Ascender. Canard pusher sport model. From the July 1951 Aeromodeller comes the Ascender by Australian expert Jim Fullarton. A canard for 0.75 to 1.5 cc motors.
Quote: "THIS design started back in 1944, when the disclosure of such types as the Miles 'Libellula' and the Curtiss 'Ascender' inspired me to attempt a semi-scale prototype for a canard lightplane. Two different designs were built before the 'Bee' version, which has been lost in a creek for some months, placed second at our Nationals, and is still going strong, attracting great interest and causing much amusement at every appearance.
CONSTRUCTION is quite simple, but weight distribution needs to be watched, trying to keep the rear end as light as possible. Fuselage construction follows the usual practice, and must be extra strong, as a nose down landing with so much weight aft sets up severe stresses. Double cement all those joints!
Before inserting the nosewheel assembly in the fuselage, bolt it to the piece of ply, then cut the bolts off short and rivet them over. Bind the top of the legs very firmly with strong thread, and cement heavily.
For the wing, prepare leading and trailing edges first, the lattter being planed and sanded to a triangular section, and notched..."
This is a modern redrawn plan in PDFvector format.

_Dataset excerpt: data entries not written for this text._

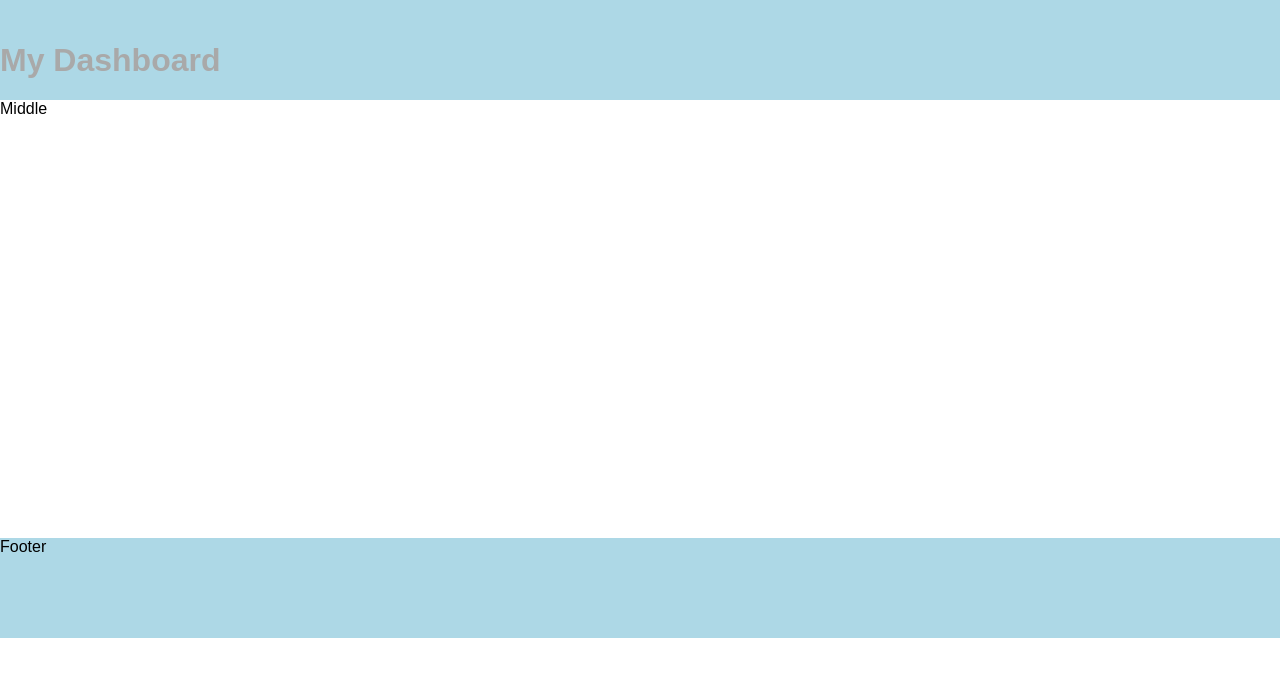
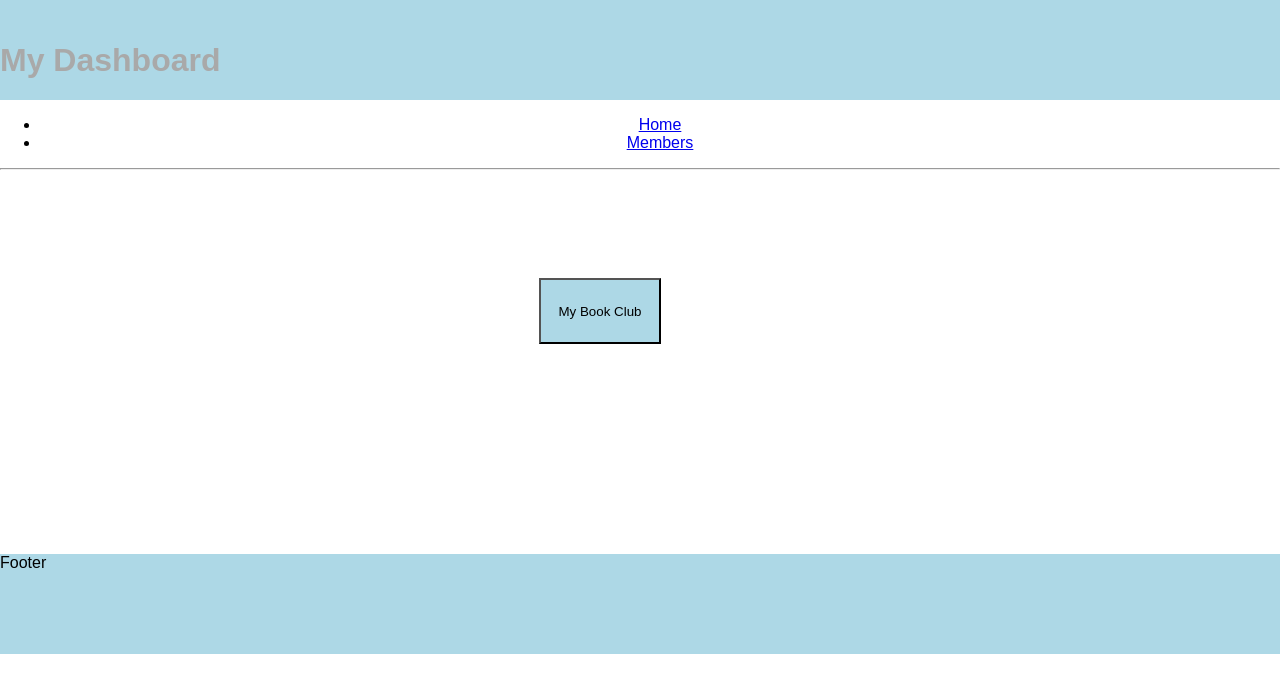
Before and after one commit to martinezk/book-slate, a React (Create React App) app: page /Members in a window 1280 px wide. Shown: the top 692 px of the page. Built offline with nearby package versions, Linux system fonts and the light colour scheme.

Commit message:
added components and React Router

```diff
--- a/package.json
+++ b/package.json
@@ -4,7 +4,8 @@
   "private": true,
   "dependencies": {
     "react": "^15.5.4",
-    "react-dom": "^15.5.4"
+    "react-dom": "^15.5.4",
+    "react-router-dom": "^4.1.1"
   },
   "devDependencies": {
     "react-scripts": "1.0.7"
--- a/public/index.html
+++ b/public/index.html
@@ -4,6 +4,7 @@
     <meta charset="utf-8">
     <meta name="viewport" content="width=device-width, initial-scale=1, shrink-to-fit=no">
     <meta name="theme-color" content="#000000">
+    <script src="https://use.fontawesome.com/d055b3f2f9.js"></script>
     <!--
       manifest.json provides metadata used when your web app is added to the
       homescreen on Android. See https://developers.google.com/web/fundamentals/engage-and-retain/web-app-manifest/
--- a/src/App.js
+++ b/src/App.js
@@ -1,19 +1,39 @@
 import React, { Component } from 'react';
 import './App.css';
-import Body from './Body';
+import './index.css';
+import Members from './Members';
 import Footer from './Footer';
 import Header from './Header';
+import Home from './Home';
+import {
+  BrowserRouter as Router,
+  Route,
+  Link
+} from 'react-router-dom'
+
 
 class App extends Component {
 
 
   render() {
     return (
-      <div className="App">
-        <Header />
-        <Body />
-        <Footer />
-      </div>
+      <Router>
+        <div className="App">
+          <Header />
+          <div className="middle">
+            <ul>
+              <li><Link to="/">Home</Link></li>
+              <li><Link to="/Members">Members</Link></li>
+            </ul>
+
+            <hr/>
+
+            <Route exact path="/" component={Home}/>
+            <Route path="/Members" component={Members}/>
+          </div>
+          <Footer />
+        </div>
+      </Router>
     );
   }
 }
--- a/src/Body.js
+++ b/src/Body.js
@@ -1,10 +1,15 @@
 import React, { Component } from 'react';
+
+import Members from './Members';
 
 class Body extends Component {
 
   render() {
     return (
-      <div className="middle">Middle</div>
+      <div className="middle">
+          <Members />
+          <button className= "button-style"  type="button">Search for Books</button>
+      </div>
     );
   }
 }
--- /dev/null
+++ b/src/Home.js
@@ -0,0 +1,12 @@
+import React, { Component } from 'react';
+
+class Home extends Component {
+
+  render() {
+    return (
+        <h1>Hello World</h1>
+    );
+  }
+}
+
+export default Home;
--- /dev/null
+++ b/src/Members.js
@@ -0,0 +1,18 @@
+import React, { Component } from 'react';
+
+class Members extends React.Component{
+    constructor(){
+        super();
+        this.state=  {
+            members: []
+        };
+    }
+    render(){
+        return(
+            <div className="members">
+                <button className= "button-style" type="button">My Book Club</button>
+            </div>
+        )
+    }
+}
+export default Members;
--- a/src/index.css
+++ b/src/index.css
@@ -2,6 +2,15 @@ body {
   font-family: sans-serif;
   margin: 0;
   padding: 0;
+}
+.button-style{
+  background: lightblue;
+  height: 66px;
+  width: 122px;
+  margin-top: 100px;
+}
+button:first-child {
+  margin-right:80px;
 }
 .footer {
   background: lightblue;
@@ -17,6 +26,8 @@ body {
 }
 .middle {
   height: 438px;
+  width: 100%;
+  text-align: center;
 }
 .title {
   bottom: 0;
```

Supplementary file notes
This plan is available for download in CAD format.
Did we get something wrong with these details about this plan (especially the datafile)?
That happens sometimes. You can help us fix it.
Add a correction
by Jim Fullarton
IC F/F Pusher
all formers complete :)
got article :)
Found online 07/12/2012 at:
Format: • PDFvector • CADfile
Do you have a photo you'd like to submit for this page? Then email firstname.lastname@example.org
User commentsNo comments yet for this plan. Got something to say about this one?
Add a comment
* Credit field
The Credit field in the Outerzone database is designed to recognise and credit the hard work done in scanning and digitally cleaning these vintage and old timer model aircraft plans to get them into a usable format. Currently, it is also used to credit people simply for uploading the plan to a forum on the internet. Which is not quite the same thing. This will change soon. Probably.
This model plan (like all plans on Outerzone) is supposedly scaled correctly and supposedly will print out nicely at the right size. But that doesn't always happen. If you are about to start building a model plane using this free plan, you are strongly advised to check the scaling very, very carefully before cutting any balsa wood.
© Outerzone, 2011-2019.
All content is free to download for personal use.
For non-personal use and/or publication: plans, photos, excerpts, links etc may be used, provided that full and clear credit is given to Outerzone with appropriate and specific direction to the original content i.e. a direct hyperlink back to the Outerzone source page.
Unauthorized use and/or duplication of this material without express and written permission from this site's owner is strictly prohibited. If we discover that content is being stolen, we will consider filing a formal DMCA notice.